DETROIT (WWJ) – A Good Friday, “Stations of the Cross” walk through Corktown and downtown Detroit will include meditations on Peace Zones for Life and on Non-violent responses to Islamophobia.
For thirty years, the walk has begun at noon from St. Peter’s Episcopal Church (Michigan and Trumbull). It takes the traditional public liturgy and through it recognizes where violence and crucifixion are taking place today.
This year, the walk will specifically remember the death of Robert Mitchell, a learning disabled teenager tazed to death two years ago on Good Friday by Warren Police, and the public call for Peace by his Mother, Cora Mitchell.

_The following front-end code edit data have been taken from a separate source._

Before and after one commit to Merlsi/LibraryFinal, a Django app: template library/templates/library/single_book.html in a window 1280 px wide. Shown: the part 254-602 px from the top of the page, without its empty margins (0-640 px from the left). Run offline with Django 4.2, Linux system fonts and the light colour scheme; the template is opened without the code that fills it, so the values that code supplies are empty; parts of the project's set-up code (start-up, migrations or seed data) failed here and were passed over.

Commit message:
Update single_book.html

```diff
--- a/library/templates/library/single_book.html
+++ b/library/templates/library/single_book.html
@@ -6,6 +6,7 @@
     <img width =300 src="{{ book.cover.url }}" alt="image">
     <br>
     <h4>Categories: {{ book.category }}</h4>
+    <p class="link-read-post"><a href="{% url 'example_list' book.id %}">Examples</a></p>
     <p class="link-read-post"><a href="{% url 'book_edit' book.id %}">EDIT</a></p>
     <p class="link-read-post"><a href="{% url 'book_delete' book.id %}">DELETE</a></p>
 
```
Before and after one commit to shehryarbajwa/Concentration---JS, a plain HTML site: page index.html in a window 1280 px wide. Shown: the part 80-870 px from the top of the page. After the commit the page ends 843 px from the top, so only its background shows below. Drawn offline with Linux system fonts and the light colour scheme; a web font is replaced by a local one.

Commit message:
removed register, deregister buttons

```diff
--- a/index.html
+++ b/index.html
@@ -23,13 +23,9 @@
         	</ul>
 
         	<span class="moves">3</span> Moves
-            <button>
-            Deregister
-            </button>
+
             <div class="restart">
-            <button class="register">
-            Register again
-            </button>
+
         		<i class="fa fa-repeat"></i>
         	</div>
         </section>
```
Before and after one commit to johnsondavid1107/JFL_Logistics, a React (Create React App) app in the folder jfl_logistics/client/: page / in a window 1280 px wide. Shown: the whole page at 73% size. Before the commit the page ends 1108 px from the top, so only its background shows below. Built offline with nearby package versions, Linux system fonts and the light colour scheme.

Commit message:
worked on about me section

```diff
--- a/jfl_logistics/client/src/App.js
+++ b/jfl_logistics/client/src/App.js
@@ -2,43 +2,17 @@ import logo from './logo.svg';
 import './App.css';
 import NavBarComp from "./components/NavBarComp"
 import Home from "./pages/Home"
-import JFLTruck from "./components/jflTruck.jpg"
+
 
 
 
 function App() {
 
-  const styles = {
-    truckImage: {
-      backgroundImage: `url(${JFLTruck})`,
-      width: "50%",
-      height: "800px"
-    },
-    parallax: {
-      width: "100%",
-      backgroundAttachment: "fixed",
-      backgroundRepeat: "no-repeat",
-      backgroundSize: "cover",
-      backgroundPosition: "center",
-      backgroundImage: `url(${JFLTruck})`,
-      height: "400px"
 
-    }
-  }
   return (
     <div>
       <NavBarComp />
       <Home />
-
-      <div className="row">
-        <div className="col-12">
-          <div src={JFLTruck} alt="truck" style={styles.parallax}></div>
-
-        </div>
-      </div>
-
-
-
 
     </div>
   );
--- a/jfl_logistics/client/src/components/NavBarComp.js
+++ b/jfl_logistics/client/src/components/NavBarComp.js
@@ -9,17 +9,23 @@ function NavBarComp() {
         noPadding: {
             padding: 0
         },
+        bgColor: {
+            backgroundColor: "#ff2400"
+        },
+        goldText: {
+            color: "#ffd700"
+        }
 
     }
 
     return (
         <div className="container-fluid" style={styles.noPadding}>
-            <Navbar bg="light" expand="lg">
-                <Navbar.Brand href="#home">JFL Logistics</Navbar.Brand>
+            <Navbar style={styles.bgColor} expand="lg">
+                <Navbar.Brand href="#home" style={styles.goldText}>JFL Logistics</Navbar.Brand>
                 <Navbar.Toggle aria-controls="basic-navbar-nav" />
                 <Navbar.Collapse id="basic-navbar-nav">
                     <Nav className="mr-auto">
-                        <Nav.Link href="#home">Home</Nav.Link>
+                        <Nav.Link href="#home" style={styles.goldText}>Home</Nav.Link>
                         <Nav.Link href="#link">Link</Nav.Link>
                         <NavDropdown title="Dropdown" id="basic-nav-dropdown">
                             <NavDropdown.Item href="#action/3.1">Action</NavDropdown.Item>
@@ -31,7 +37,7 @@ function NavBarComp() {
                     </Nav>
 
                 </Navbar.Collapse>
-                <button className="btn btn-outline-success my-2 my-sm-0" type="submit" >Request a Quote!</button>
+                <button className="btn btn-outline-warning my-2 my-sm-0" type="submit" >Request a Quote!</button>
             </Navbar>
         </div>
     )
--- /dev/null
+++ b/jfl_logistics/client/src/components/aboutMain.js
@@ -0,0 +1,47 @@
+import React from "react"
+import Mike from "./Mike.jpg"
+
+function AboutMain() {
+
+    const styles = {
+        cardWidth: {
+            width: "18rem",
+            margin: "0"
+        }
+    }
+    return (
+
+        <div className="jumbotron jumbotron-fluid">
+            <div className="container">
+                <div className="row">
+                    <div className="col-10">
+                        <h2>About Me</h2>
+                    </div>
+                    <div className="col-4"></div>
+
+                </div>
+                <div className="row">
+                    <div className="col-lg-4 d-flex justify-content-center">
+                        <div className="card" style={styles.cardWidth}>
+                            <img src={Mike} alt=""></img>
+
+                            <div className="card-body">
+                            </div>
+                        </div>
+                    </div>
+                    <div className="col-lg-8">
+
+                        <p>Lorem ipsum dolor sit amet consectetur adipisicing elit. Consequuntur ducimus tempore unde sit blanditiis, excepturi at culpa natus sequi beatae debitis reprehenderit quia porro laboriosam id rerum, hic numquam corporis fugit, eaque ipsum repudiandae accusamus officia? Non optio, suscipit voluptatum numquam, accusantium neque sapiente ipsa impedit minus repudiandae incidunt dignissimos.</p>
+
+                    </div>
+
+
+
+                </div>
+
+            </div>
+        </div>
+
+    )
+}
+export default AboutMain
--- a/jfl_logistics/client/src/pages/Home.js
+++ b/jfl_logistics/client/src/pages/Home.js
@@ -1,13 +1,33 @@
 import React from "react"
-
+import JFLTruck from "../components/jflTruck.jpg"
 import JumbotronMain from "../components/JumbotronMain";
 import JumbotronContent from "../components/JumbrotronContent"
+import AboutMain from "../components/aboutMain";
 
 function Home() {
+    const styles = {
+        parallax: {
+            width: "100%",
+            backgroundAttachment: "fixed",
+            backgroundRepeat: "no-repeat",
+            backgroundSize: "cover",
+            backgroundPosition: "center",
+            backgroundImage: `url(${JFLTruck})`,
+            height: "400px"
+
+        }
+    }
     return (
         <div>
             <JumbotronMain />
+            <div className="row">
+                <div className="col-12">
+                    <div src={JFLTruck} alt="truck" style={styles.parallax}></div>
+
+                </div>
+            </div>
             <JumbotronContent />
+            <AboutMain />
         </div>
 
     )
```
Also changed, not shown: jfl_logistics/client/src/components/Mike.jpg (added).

It will also reflect upon the hate speech of Rev. Terry Jones, who plans to demonstrate in Dearborn this same day, and the calls for peace and unity.
“Good Friday is a day we examine ourselves for the ways we stand as silent bystanders or join or voices in the call to ‘Crucify!’” Rev. Bill Wylie-Kellermann, Pastor of St Peter’s, said in a release. “It is a day of confession, but also when our yearnings for peace and the justice which undergirds it, are near the surface of our hearts.”
Other stations include Emergency Financial Managers, immigration, taxes for war, home foreclosures, elder care, water commodification, children, youth and homelessness.
The liturgical walk is undertaken by St Peter’s and the Detroit Catholic Worker. It is joined this year by Spirit of Hope Church, Central United Methodist, the Corktown Restorative Justice group, the Jeanie Wylie Community, and the Coalition Against Police Brutality – Peace Zones for Life.
From noon to 3pm, the walk covers nearly three miles. A van will accompany walkers in case of injury or difficulty.